Anna: One of the lessons that my book offers is that canners are and have always been keenly interested in consumer preferences. When consumers express their desires, food processors listen. But how closely they listen has been largely a function of the vulnerability the industry has felt over time. The 1930s case offers a moment of transition when canners were feeling their relative strength and used it as a platform from which they could reject the New Deal suggestion of grade labels. They hoped that brand names and advertising campaigns would be enough to win consumer trust, without actually conveying quality directly.
As I write also on page 134, “They tried to make the opacity of the can a positive attribute instead of a negative one, offering consumers fantastic visions of what was inside, rather than a more realistic window into the can.” Our modern food system expects us to buy packaged foods for much the same reasons — out of complacency and an inability to imagine any alternative.

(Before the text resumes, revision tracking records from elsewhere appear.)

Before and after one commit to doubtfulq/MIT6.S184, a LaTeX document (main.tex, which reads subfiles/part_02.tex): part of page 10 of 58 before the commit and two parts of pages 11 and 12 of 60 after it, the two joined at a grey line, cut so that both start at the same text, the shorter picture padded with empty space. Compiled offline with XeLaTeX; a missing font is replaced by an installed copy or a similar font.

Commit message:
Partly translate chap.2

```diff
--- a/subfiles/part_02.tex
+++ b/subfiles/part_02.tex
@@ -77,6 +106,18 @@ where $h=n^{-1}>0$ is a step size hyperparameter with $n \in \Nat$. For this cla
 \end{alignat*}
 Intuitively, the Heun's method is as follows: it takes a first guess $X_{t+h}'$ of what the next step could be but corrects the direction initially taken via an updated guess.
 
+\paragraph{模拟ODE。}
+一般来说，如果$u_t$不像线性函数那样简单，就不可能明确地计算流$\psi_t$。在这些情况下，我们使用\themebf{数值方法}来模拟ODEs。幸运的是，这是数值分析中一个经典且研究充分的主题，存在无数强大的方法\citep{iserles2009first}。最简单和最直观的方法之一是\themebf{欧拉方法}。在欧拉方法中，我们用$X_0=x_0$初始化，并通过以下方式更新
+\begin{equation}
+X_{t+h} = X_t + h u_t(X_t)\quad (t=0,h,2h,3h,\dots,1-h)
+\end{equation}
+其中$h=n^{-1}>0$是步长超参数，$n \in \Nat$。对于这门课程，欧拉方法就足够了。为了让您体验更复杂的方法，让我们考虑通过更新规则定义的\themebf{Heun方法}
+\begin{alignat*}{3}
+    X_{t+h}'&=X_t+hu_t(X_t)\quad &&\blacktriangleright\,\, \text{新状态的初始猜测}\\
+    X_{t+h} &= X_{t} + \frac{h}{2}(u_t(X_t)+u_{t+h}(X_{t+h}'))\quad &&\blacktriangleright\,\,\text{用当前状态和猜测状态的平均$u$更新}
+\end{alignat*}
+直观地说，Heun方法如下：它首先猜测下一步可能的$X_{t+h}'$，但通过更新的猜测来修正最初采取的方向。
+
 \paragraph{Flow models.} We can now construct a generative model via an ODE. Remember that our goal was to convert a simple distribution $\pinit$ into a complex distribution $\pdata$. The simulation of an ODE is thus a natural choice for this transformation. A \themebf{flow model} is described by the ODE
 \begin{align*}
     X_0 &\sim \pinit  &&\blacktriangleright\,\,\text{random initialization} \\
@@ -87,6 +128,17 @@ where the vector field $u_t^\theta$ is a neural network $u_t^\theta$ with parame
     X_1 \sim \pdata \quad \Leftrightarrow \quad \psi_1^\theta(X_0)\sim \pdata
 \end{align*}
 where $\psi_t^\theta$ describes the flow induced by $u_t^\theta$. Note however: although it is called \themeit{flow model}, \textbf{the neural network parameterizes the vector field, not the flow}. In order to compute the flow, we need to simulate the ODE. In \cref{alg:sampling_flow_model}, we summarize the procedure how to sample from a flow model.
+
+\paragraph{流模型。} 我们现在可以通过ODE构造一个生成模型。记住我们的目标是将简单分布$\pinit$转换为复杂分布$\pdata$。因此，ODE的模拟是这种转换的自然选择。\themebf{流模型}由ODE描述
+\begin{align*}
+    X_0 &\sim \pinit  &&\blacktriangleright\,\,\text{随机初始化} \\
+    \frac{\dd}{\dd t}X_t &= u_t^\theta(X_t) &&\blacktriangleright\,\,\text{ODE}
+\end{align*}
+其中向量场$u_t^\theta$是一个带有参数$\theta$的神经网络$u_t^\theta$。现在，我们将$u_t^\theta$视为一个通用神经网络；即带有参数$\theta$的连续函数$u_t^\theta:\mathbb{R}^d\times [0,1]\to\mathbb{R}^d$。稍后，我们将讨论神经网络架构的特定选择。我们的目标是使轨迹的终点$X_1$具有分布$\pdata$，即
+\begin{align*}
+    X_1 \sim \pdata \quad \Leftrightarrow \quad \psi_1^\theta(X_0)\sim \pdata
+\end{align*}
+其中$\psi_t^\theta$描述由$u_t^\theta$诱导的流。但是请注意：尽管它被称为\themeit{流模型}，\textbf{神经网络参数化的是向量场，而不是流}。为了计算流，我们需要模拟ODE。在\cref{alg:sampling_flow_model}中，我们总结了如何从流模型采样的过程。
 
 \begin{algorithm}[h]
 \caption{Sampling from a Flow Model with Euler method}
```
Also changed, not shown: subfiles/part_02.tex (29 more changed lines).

They are able to keep consumer devotion so long as they maintain that “illusion of quality.”
Emily: You compellingly argue at the end of your final chapter on BPA in Campbell’s soup, “To change what we eat, we must change the institutions that feed us” (185). What lessons does the history of canned food offer about our current food system, how it works, and how it might be transformed?
Anna: Even though I’m committed to individual action myself, a study that I cite in that chapter served as a major wake-up call. It found a group of consumers who ate no canned food and ate a local, organic diet actually ended up with higher levels of endocrine-disrupting chemicals in their blood than a control group on a standard American diet, for reasons outside their control. No matter how much we might do to protect ourselves from the ills of a modern food system, there are far too many variables (and far too many people hurt besides ourselves) to make change only at the individual level.
The story of Canned shows that systematic, regulatory change has been possible in times past, and that the food industry actually welcomed it when they believed it would help them win over consumers. So, this gives me hope in the power of consumer (and voter) direct action. If we can make the food industry know that it is threatened, if we can make it feel its vulnerability, perhaps there is space for real change. At least I hope so.